“It was obviously something we’ll never forget,” Scott said. “It was really something. It was really fun and there’s definitely a sense of history about that.”
As much of a highlight for Scott as that huge upset was the Women’s World Cup final in 1999 when he hadn’t yet returned to sports full time. The Observer wanted to send a reporter there and he volunteered to cover what he calls a historical athletic event.
His highlights now won’t involve writing or deadlines. They’ll be quality time with his granddaughter.
News & Observer loses sports editor
One day shy of a year as sports editor of The News & Observer and deputy southeast sports editor of McClatchy, Todd Adams left the newspaper Tuesday. He is returning to Illinois for a non-editorial job outside of a sports department and plans to reveal details about his new job later.
The job opening already is posted. The person filling that position could be based in Raleigh or Charlotte but Stephens said that someone would be based in Raleigh to lead the day-to-day sports operations there.
Stephens is based in Charlotte and fills the role of Observer sports editor but his title is southeast senior sports editor, overseeing sports coverage for the McClatchy papers in North Carolina, South Carolina, Georgia and Mississippi.
Also overseeing that regional coverage in deputy roles are N&O assistant sports editor Jessaca Giglio, Dwayne McLemore, the sports editor of The State in Columbia, S.C., and the person who fills the opening Adams created.
Scott’s opening hasn’t yet been posted, and Stephens said it most likely will be a part-time position. In the interim, Hornets beat writer Rick Bonnell and preps writer Langston Wertz will assist on the Charlotte and Davidson beats.
All Wolfpack site ends
After 14 months of running an N.C. State site that started as a Maven website and was later rebranded by Sports Illustrated as All Wolfpack, publisher Brett Friedlander announced the end of the site late last month.
All along, Friedlander has been a sports writer for the North State Journal and he’ll continue in that role.
“Because of changes in corporate strategy, Sports Illustrated is discontinuing most of its team-specific websites, including ours,” Friedlander said in his final post for the site Oct. 28.

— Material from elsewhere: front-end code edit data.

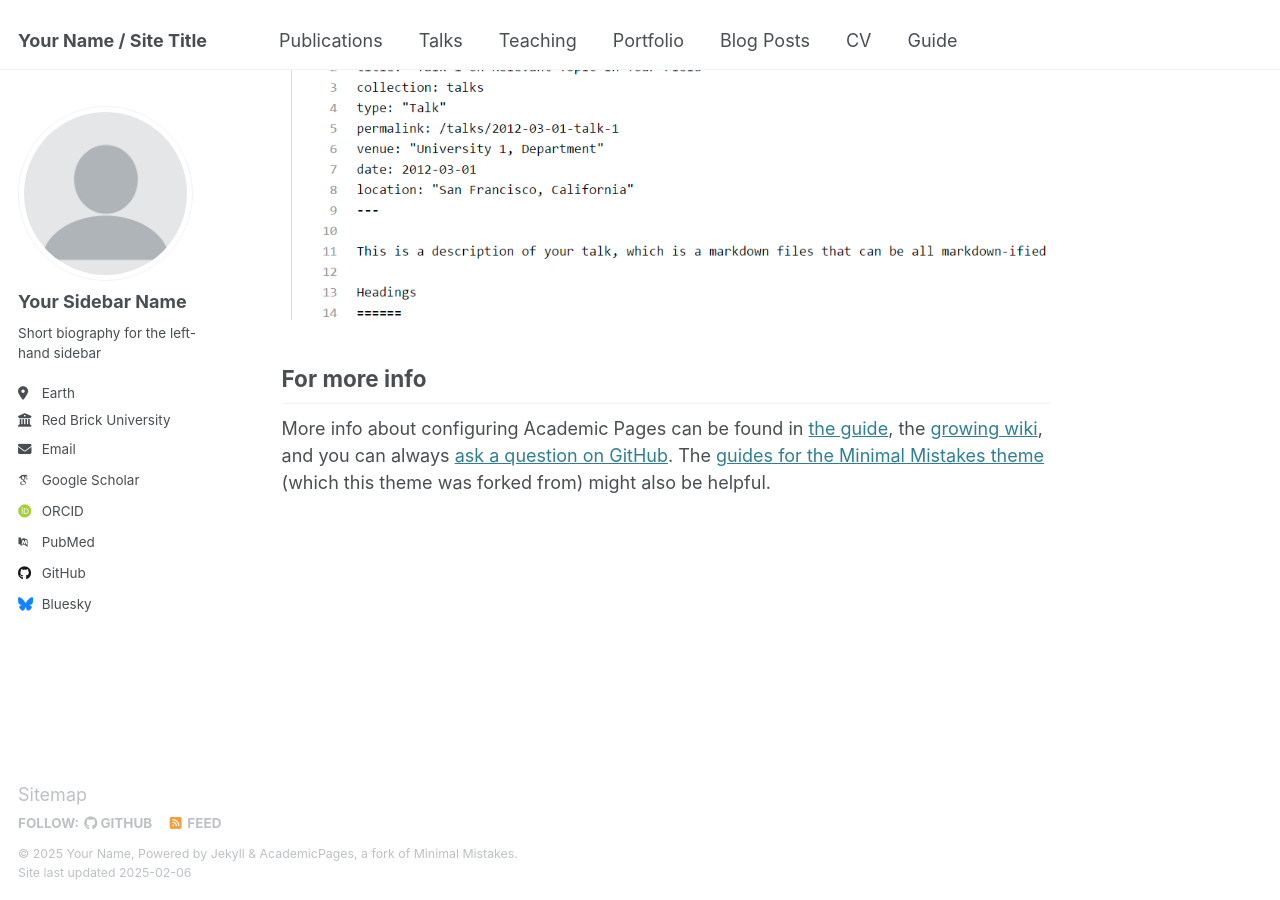
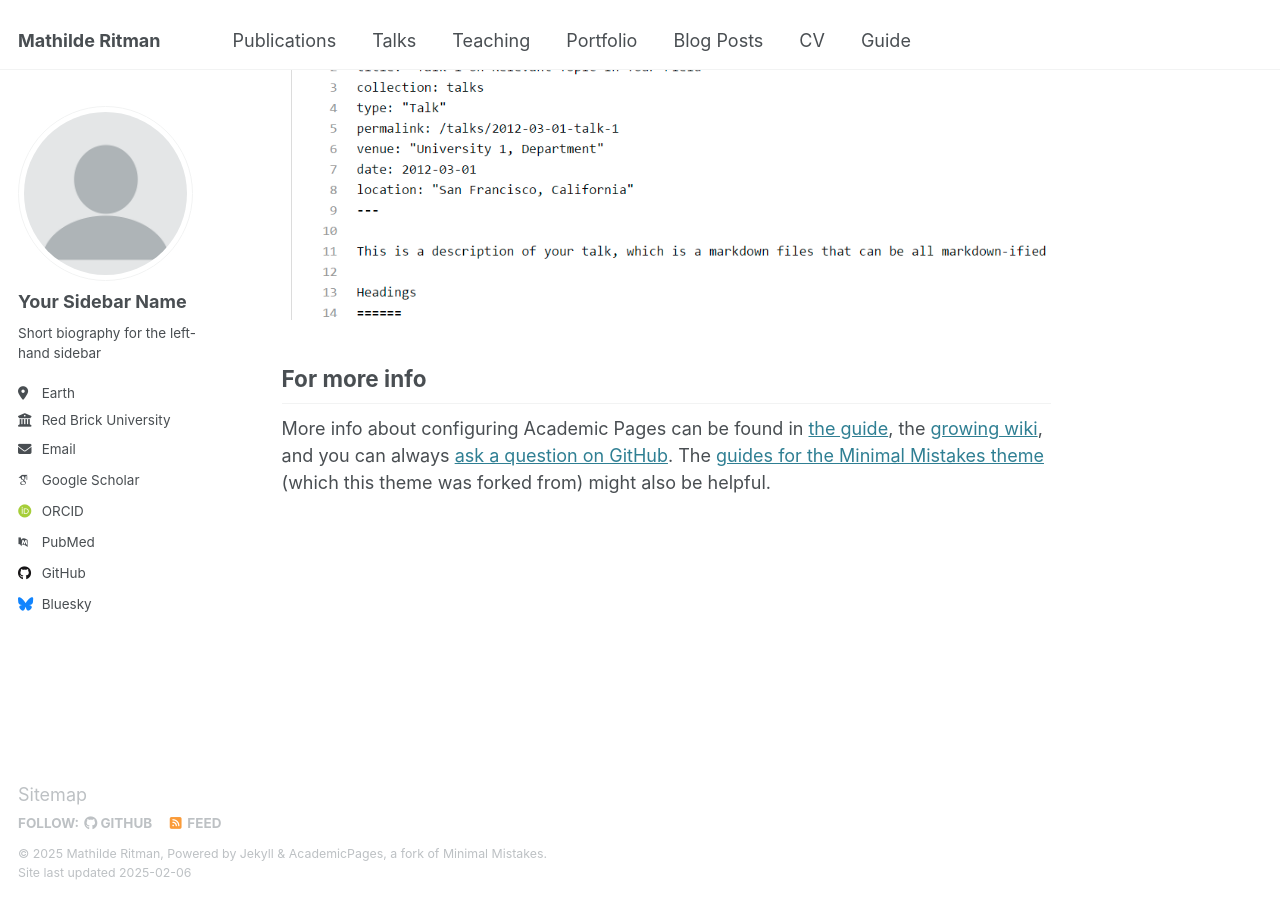
Before and after one commit to mathilde-ritman/mathilde-ritman, a Jekyll site: the page built from _pages/about.md, in a window 1280 px wide and 900 px high, scrolled down 2642 px. Built offline with Jekyll 4.4.1, drawn with Linux system fonts in a browser that asks for light colours; some web fonts are replaced.

Commit message:
Update _config.yml

```diff
--- a/_config.yml
+++ b/_config.yml
@@ -9,9 +9,9 @@
 # Basic Site Settings
 locale                   : "en-US"
 site_theme               : "default"
-title                    : "Your Name / Site Title"
+title                    : "Mathilde Ritman"
 title_separator          : "-"
-name                     : &name "Your Name"
+name                     : &name "Mathilde Ritman"
 description              : &description "personal description"
 url                      : https://academicpages.github.io # the base hostname & protocol for your site e.g. "https://[your GitHub username].github.io"
 baseurl                  : "" # the subpath of your site, e.g. "/blog"
```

The first of the Triangle Maven sites was the UNC-focused one that launched in August 2019 with Brant Wilkerson-New as the publisher. After that, Friedlander became the publisher of the N.C. State-focused site and NSJ sports writer Shawn Krest became publisher of the Duke-focused site, now called Blue Devil Country. Quierra Luck took over the UNC site, now called All Tar Heels, early this year after Wilkerson-New left the position.

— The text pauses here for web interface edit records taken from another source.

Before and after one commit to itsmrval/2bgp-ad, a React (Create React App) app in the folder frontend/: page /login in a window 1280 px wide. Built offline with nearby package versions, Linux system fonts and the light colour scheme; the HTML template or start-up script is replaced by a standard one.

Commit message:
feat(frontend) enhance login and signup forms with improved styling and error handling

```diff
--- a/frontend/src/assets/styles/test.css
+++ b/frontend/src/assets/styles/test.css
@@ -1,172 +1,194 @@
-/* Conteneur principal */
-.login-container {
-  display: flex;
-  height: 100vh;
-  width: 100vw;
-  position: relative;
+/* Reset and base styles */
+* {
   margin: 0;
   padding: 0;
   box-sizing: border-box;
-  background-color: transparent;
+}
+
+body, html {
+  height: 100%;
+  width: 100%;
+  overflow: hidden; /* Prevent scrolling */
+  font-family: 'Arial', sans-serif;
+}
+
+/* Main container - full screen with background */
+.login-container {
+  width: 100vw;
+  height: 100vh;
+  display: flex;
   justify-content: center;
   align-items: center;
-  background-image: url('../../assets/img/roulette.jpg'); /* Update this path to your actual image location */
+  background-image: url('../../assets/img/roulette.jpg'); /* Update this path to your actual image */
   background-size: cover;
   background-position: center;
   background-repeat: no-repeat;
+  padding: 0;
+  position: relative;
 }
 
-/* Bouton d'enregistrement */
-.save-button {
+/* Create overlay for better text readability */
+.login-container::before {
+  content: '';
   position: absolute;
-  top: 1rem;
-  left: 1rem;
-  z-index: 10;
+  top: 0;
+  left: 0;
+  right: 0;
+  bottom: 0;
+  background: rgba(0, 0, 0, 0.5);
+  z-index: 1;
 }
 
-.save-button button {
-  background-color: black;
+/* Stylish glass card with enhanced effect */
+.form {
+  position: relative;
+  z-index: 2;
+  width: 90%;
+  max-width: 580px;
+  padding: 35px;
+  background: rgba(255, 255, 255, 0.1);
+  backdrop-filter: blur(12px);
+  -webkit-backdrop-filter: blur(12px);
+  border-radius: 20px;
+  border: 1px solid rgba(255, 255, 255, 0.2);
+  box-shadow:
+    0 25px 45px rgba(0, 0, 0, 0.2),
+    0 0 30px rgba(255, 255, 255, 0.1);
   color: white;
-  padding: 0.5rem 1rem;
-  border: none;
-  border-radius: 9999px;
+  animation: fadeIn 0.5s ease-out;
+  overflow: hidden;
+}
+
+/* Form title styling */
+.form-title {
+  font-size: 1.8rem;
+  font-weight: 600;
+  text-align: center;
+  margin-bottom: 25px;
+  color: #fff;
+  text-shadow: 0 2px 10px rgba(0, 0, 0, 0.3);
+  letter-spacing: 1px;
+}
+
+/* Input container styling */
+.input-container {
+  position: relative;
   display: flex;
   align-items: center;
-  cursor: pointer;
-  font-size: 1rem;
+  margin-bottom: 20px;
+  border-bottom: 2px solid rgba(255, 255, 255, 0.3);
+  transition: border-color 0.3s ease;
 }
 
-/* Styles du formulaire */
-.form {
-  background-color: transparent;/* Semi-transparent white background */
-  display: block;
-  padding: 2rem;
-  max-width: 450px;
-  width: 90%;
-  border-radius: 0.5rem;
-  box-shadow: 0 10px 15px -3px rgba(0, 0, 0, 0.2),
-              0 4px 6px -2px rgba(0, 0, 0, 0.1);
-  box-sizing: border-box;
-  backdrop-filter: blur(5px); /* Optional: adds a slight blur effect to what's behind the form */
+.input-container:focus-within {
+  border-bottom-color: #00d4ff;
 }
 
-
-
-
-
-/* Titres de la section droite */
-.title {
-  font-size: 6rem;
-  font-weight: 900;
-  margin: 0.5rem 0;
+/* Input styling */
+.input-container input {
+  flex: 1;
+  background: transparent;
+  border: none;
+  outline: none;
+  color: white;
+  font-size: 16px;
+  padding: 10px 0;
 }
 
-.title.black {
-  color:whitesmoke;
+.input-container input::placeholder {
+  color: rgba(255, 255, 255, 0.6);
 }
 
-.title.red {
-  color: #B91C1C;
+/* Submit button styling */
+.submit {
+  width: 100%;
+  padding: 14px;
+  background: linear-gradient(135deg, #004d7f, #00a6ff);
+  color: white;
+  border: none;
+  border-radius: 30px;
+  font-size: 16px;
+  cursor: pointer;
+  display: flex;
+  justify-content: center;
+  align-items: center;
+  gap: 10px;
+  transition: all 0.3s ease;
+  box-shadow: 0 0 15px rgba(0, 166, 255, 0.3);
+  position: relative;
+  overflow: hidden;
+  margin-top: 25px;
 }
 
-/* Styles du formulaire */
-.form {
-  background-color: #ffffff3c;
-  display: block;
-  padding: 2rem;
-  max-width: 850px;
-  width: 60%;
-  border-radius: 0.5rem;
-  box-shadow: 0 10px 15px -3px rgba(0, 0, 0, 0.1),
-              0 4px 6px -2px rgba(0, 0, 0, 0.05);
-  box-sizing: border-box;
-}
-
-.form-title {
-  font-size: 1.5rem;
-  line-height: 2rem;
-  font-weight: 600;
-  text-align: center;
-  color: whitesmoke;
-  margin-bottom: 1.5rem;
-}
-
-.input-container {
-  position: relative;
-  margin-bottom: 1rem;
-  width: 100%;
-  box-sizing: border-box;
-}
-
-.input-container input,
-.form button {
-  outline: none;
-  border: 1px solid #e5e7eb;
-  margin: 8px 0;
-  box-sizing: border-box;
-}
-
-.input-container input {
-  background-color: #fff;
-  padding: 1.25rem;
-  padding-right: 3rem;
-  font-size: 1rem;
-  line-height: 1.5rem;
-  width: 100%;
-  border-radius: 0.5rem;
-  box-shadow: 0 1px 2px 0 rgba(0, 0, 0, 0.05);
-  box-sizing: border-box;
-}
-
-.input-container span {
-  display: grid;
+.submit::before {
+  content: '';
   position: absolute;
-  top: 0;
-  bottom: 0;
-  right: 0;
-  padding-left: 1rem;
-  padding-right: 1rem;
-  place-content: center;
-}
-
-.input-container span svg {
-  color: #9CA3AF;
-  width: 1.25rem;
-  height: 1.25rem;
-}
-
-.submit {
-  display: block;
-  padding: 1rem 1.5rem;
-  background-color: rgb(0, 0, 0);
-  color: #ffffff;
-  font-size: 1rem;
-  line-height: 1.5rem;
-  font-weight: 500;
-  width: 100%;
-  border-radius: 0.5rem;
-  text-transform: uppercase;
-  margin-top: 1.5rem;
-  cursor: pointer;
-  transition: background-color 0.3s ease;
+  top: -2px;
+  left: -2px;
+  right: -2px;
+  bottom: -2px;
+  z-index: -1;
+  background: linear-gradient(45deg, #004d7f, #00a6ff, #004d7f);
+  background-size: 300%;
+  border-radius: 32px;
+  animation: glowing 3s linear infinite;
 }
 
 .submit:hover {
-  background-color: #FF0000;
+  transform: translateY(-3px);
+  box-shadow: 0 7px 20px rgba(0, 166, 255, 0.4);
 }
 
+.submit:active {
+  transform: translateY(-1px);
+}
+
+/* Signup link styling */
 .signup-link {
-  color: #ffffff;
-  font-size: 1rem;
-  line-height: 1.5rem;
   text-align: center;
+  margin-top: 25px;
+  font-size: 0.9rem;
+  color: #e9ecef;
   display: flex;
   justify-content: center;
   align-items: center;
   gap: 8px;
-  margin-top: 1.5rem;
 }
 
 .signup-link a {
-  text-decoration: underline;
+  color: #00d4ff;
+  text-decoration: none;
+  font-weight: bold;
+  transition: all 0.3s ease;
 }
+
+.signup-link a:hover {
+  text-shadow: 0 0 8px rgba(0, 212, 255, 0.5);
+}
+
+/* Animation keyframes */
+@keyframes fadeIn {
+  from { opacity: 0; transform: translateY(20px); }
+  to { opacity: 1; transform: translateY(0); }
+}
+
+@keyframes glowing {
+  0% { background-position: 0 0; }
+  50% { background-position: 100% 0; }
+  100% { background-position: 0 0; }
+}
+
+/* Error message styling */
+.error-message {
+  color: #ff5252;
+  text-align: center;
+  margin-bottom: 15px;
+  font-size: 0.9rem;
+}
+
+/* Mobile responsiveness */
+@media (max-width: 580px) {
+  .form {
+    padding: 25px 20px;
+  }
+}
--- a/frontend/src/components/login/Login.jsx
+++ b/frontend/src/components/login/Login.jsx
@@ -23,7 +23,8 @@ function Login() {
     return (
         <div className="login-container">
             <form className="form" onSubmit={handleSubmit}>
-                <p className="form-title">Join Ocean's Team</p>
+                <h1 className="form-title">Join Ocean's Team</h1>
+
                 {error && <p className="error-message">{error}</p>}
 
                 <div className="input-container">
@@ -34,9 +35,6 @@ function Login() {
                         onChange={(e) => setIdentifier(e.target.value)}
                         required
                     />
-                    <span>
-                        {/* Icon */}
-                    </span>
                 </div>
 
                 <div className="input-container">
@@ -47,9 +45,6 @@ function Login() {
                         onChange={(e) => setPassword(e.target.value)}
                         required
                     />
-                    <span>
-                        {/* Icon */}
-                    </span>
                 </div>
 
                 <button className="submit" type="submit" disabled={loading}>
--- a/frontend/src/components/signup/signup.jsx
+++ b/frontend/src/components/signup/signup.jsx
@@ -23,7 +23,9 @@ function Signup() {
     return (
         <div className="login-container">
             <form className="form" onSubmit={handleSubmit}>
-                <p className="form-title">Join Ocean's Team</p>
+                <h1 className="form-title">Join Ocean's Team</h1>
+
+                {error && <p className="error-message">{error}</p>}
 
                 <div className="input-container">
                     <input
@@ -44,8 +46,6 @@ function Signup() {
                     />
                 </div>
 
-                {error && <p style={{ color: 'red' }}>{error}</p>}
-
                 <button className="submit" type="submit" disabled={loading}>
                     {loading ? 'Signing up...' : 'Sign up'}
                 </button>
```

The Duke and UNC sites are still active.
North Carolina-related sports stories of note
In the Charlotte Observer, Jonathan Alexander wrote about the difficult road to the NFL for rookie safety Sam Franklin.

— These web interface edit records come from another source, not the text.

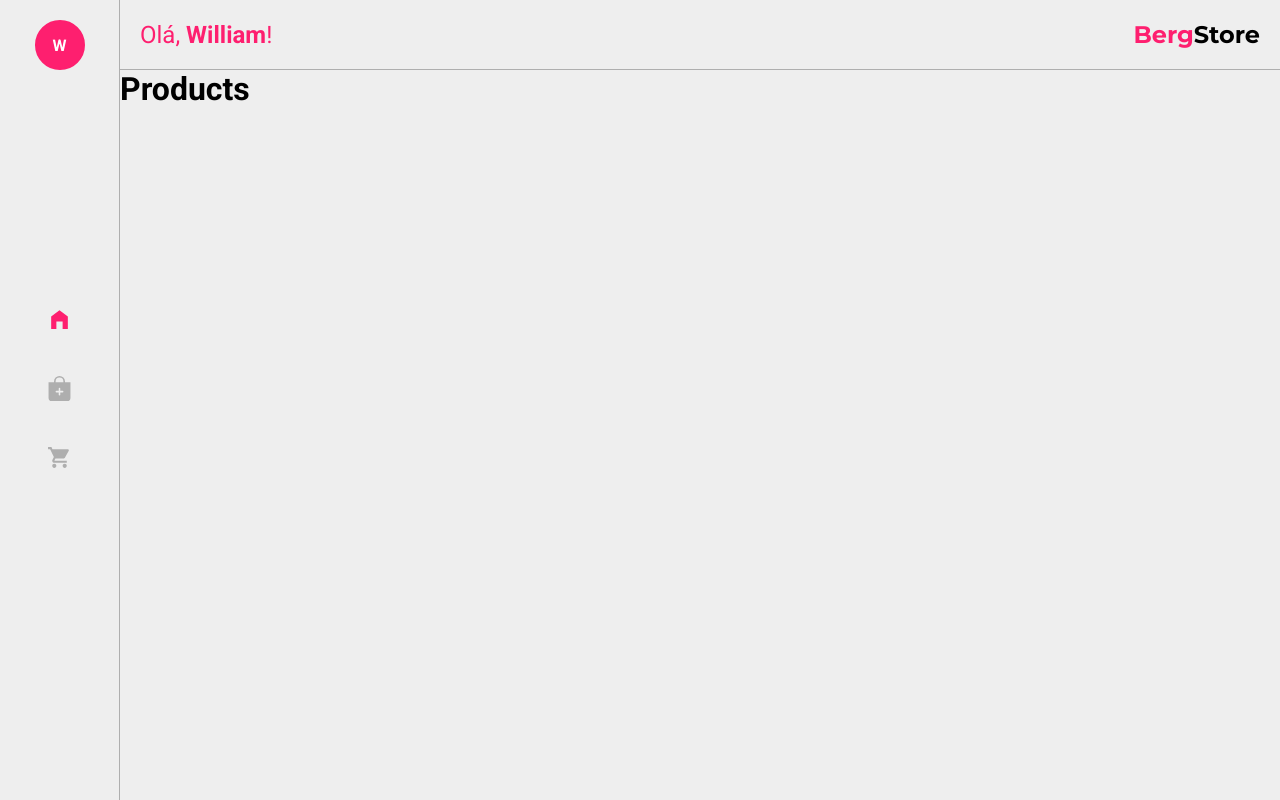
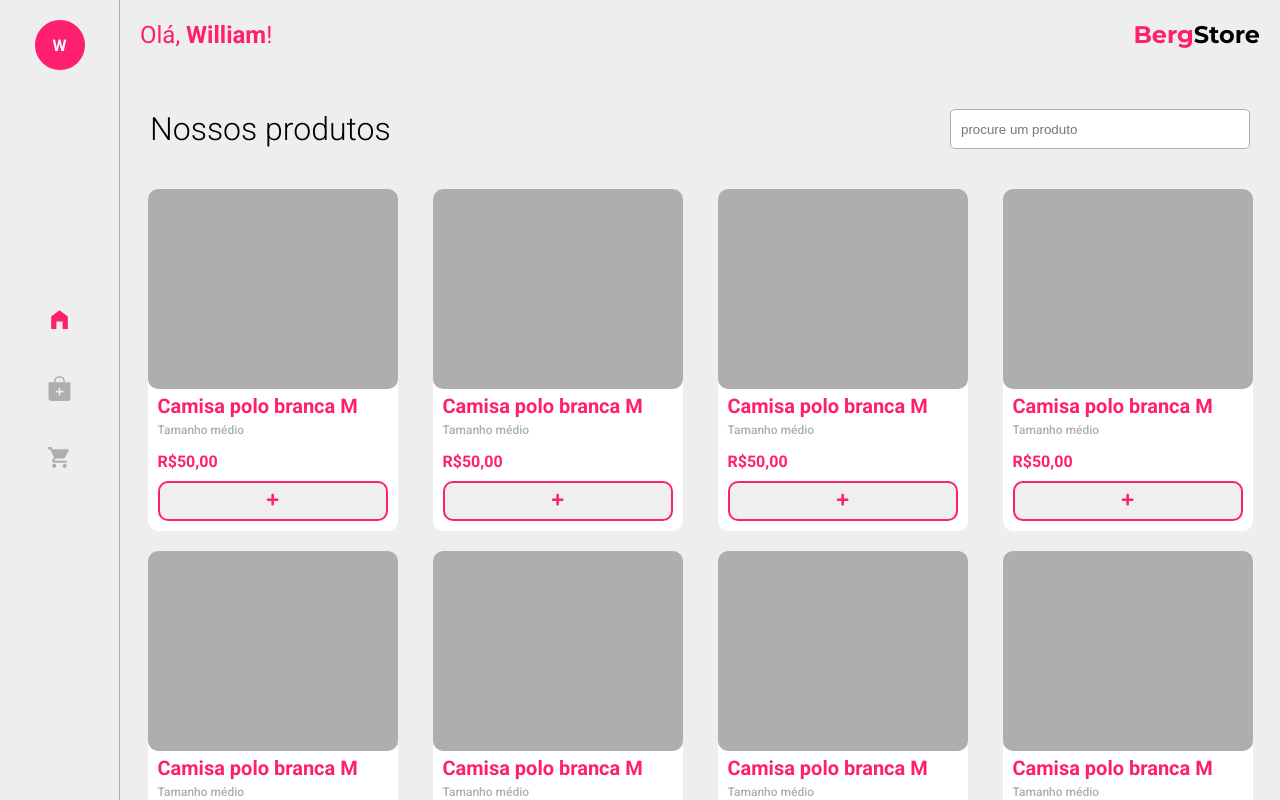
Before and after one commit to williamberg123/bergstore-web, a React (Vite) app: page /products in a window 1280 px wide. Shown: the top 800 px of the page. Built offline with nearby package versions, Linux system fonts and the light colour scheme.

Commit message:
finalizado design da página de produtos do usuário

```diff
--- a/src/components/MobileNavBar/styles.ts
+++ b/src/components/MobileNavBar/styles.ts
@@ -6,11 +6,12 @@ export const Container = styled.nav`
 	justify-content: space-between;
 	width: 100%;
 	height: 60px;
-	position: absolute;
+	position: fixed;
 	bottom: 0;
 	left: 0;
 	border-top: 1px solid #AEAEAE;
 	padding: 20px 0;
+	background-color: ${({ theme }) => theme.colors.secondary};
 `;
 
 export const UlNavigation = styled.ul`
--- a/src/components/NavBar/styles.ts
+++ b/src/components/NavBar/styles.ts
@@ -7,7 +7,7 @@ export const Container = styled.nav`
 	justify-content: space-between;
 	width: 120px;
 	height: 100vh;
-	position: absolute;
+	position: fixed;
 	top: 0;
 	left: 0;
 	border-right: 1px solid #AEAEAE;
--- /dev/null
+++ b/src/components/Product/index.tsx
@@ -0,0 +1,20 @@
+import { FaPlus } from 'react-icons/fa';
+
+import { AddProductButton, Container, Figure, ProductDescription, ProductImage, ProductName, ProductPrice } from './styles';
+
+export function Product() {
+	return (
+		<Container>
+			<Figure>
+				<ProductImage />
+			</Figure>
+
+			<ProductName>Camisa polo branca M</ProductName>
+			<ProductDescription>Tamanho médio</ProductDescription>
+			<ProductPrice>R$50,00</ProductPrice>
+			<AddProductButton>
+				<FaPlus />
+			</AddProductButton>
+		</Container>
+	);
+}
--- /dev/null
+++ b/src/components/Product/styles.ts
@@ -0,0 +1,59 @@
+import styled from 'styled-components';
+
+export const Container = styled.div`
+	width: 250px;
+	height: fit-content;
+	display: flex;
+	flex-direction: column;
+	border-radius: 10px;
+	padding: 0 10px 10px;
+	background-color: white;
+`;
+
+export const Figure = styled.figure`
+	width: calc(100% + 20px);
+	aspect-ratio: 5/4;
+	background-color: #AEAEAE;
+	border-radius: 10px;
+	margin: 0 -10px;
+`;
+
+export const ProductImage = styled.img``;
+
+export const ProductName = styled.span`
+	font-weight: bold;
+	font-size: 1.25rem;
+	color: ${({ theme }) => theme.colors.primary};
+	margin: 5px 0;
+`;
+
+export const ProductDescription = styled.span`
+	font-size: 0.75rem;
+	font-weight: 500;
+	color: #AEAEAE;
+	margin-bottom: 5px;
+`;
+
+export const ProductPrice = styled.span`
+	font-weight: bold;
+	color: ${({ theme }) => theme.colors.primary};
+	margin-top: 10px;
+`;
+
+export const AddProductButton = styled.button`
+	width: 100%;
+	height: 40px;
+	color: ${({ theme }) => theme.colors.primary};
+	border: 2px solid ${({ theme }) => theme.colors.primary};
+	border-radius: 10px;
+	cursor: pointer;
+	margin-top: 10px;
+
+	&:hover {
+		background-color: ${({ theme }) => theme.colors.primary};
+
+		& svg {
+			color: white;
+		}
+	}
+`;
--- a/src/pages/Products/index.tsx
+++ b/src/pages/Products/index.tsx
@@ -1,9 +1,28 @@
-import { Container } from './styles';
+import { Product } from '../../components/Product';
+import { Container, ProductsContainer, ProductsPageTitle, SearchProductInput } from './styles';
 
 export function Products() {
 	return (
 		<Container>
-			<h1>Products</h1>
+			<ProductsPageTitle>
+				Nossos produtos
+				<SearchProductInput type="text" placeholder="procure um produto" />
+			</ProductsPageTitle>
+
+			<ProductsContainer>
+				<Product />
+				<Product />
+				<Product />
+				<Product />
+				<Product />
+				<Product />
+				<Product />
+				<Product />
+				<Product />
+				<Product />
+				<Product />
+				<Product />
+			</ProductsContainer>
 		</Container>
 	);
 }
--- a/src/pages/Products/styles.ts
+++ b/src/pages/Products/styles.ts
@@ -1,5 +1,33 @@
 import styled from 'styled-components';
 
 export const Container = styled.div`
+	flex: 1;
+	display: flex;
+	flex-direction: column;
+`;
 
+export const ProductsContainer = styled.div`
+	flex: 1;
+	display: flex;
+	justify-content: space-around;
+	padding: 20px;
+	flex-wrap: wrap;
+	gap: 20px;
 `;
+
+export const ProductsPageTitle = styled.span`
+	display: flex;
+	align-items: center;
+	justify-content: space-between;
+	padding: 20px 30px;
+	font-weight: 300;
+	font-size: 2rem;
+`;
+
+export const SearchProductInput = styled.input`
+	width: 300px;
+	height: 40px;
+	border-radius: 5px;
+	border: 1px solid #AEAEAE;
+	padding: 0 10px;
+`;
--- a/src/pages/Root/styles.ts
+++ b/src/pages/Root/styles.ts
@@ -16,7 +16,7 @@ export const RootHeader = styled.header`
 	align-items: center;
 	justify-content: space-between;
 	padding: 20px;
-	border-bottom: 1px solid #AEAEAE;
+	margin-bottom: 20px;
 
 	@media (max-width: 800px) {
 		flex-direction: row-reverse;
```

In The N&O, C.L. Brown wrote about how Nolan Smith, a former Duke player who is now the program’s director of basketball operations, has become a leader in the community.
In The Athletic, Seth Davis wrote about Mitch Kupchak’s 2004 pursuit of Duke’s Mike Krzyzewski to be the Los Angeles Lakers’ coach after UNC’s Roy Williams turned them down, and the panic that ensued at Duke before relief when Krzyzewski said no.
In Indy Week, Brennan Doherty wrote about former N.C. State soccer star Tziarra King who took a leadership role in her rookie season in the NWSL in speaking about racism and discrimination.
In The Athletic, Zak Keefer wrote about the football life of former N.C. State quarterback Philip Rivers.
ESPN and FiveThirtyEight looked into the history of political donations by wealthy sports owners. Included in the list are Carolina Panthers owner David Tepper and former Carolina Hurricanes owner Peter Karmanos.
In The N&O, Jonas Pope IV checked in with former East Carolina coach Ruffin McNeill, who in July became special assistant to the head coach at N.C. State.